• TASK PROMPT:
Work through the data below and state how many lines contain "xlsx", giving that number alone.

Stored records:

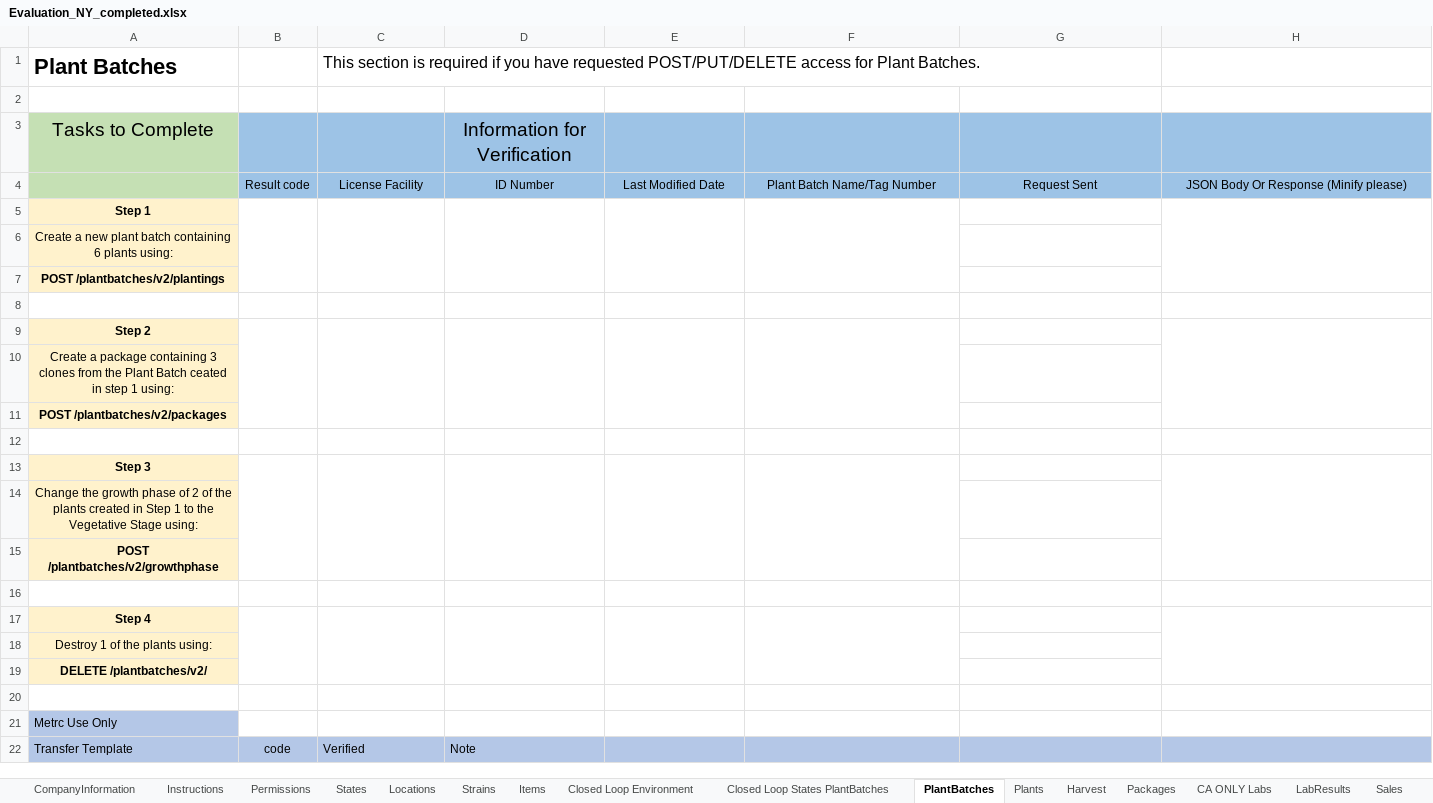
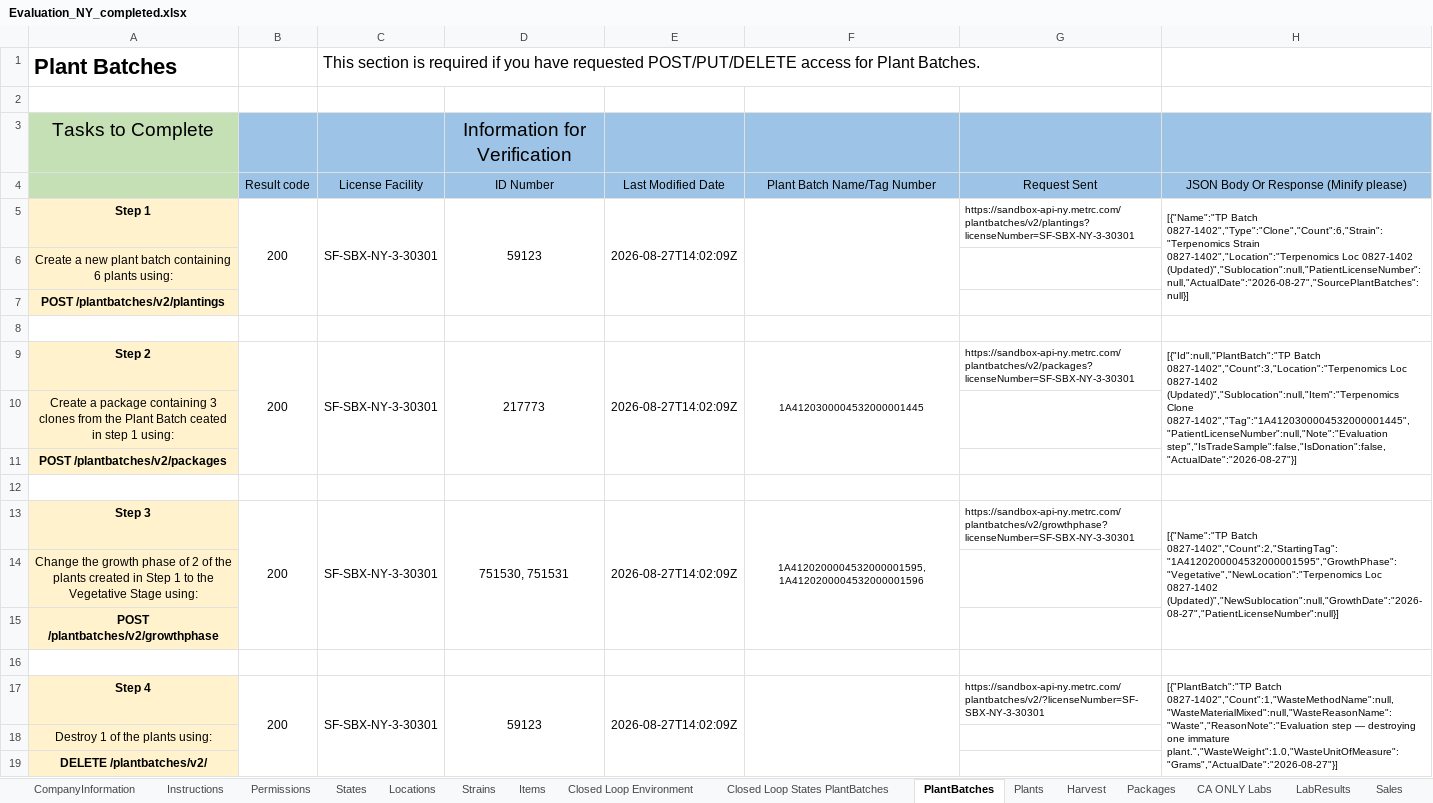
Before and after one commit to jambola441/terpenomics, an Excel workbook: evidence/metrc/Evaluation_NY_completed.xlsx, sheet PlantBatches, drawn as a sheet; only a part is shown; the shorter side is filled out with more unchanged rows; values as stored, in another font and other column widths than the file's, no borders; removed rows and columns are numbered as before the commit, all else as after; the diff names each change by its address in the sheet, - before the commit and + after, or states it on an @@ line.

```diff
--- a/evidence/metrc/Evaluation_NY_completed.xlsx (sheet PlantBatches)
+++ b/evidence/metrc/Evaluation_NY_completed.xlsx (sheet PlantBatches)
-row 5: Step 1
+row 5: Step 1 | 200 | SF-SBX-NY-3-30301 | 59123 | 2026-08-27T14:02:09Z |  | https://sandbox-api-ny.metrc.com/plantbatches/v2/plantings?licenseNumber=SF-SBX-NY-3-30301 | [{"Name":"TP Batch 0827-1402","Type":"Clone","Count":6,"Strain":"Terpenomics Strain 0827-1402","Location":"Terpenomics Loc 0827-1402 (Updated)","Sublocation":null,"PatientLicenseNumber":null,"ActualDate":"2026-08-27","SourcePlantBatches":null}]
-row 9: Step 2
+row 9: Step 2 | 200 | SF-SBX-NY-3-30301 | 217773 | 2026-08-27T14:02:09Z | 1A4120300004532000001445 | https://sandbox-api-ny.metrc.com/plantbatches/v2/packages?licenseNumber=SF-SBX-NY-3-30301 | [{"Id":null,"PlantBatch":"TP Batch 0827-1402","Count":3,"Location":"Terpenomics Loc 0827-1402 (Updated)","Sublocation":null,"Item":"Terpenomics Clone 0827-1402","Tag":"1A4120300004532000001445","PatientLicenseNumber":null,"Note":"Evaluation step","IsTradeSample":false,"IsDonation":false,"ActualDate":"2026-08-27"}]
-row 13: Step 3
+row 13: Step 3 | 200 | SF-SBX-NY-3-30301 | 751530, 751531 | 2026-08-27T14:02:09Z | 1A4120200004532000001595, 1A4120200004532000001596 | https://sandbox-api-ny.metrc.com/plantbatches/v2/growthphase?licenseNumber=SF-SBX-NY-3-30301 | [{"Name":"TP Batch 0827-1402","Count":2,"StartingTag":"1A4120200004532000001595","GrowthPhase":"Vegetative","NewLocation":"Terpenomics Loc 0827-1402 (Updated)","NewSublocation":null,"GrowthDate":"2026-08-27","PatientLicenseNumber":null}]
-row 17: Step 4
+row 17: Step 4 | 200 | SF-SBX-NY-3-30301 | 59123 | 2026-08-27T14:02:09Z |  | https://sandbox-api-ny.metrc.com/plantbatches/v2/?licenseNumber=SF-SBX-NY-3-30301 | [{"PlantBatch":"TP Batch 0827-1402","Count":1,"WasteMethodName":null,"WasteMaterialMixed":null,"WasteReasonName":"Waste","ReasonNote":"Evaluation step — destroying one immature plant.","WasteWeight":1.0,"WasteUnitOfMeasure":"Grams","ActualDate":"2026-08-27"}]
```
Also changed, not shown: sheet Plants, sheet Sales with Patient Look Up, sheet Packages, sheet Transfer Templates, sheet Harvest, sheet Sales Deliveries (NOT CA), 5 more sheets, 4 other files.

• EXPECTED OUTPUT:
3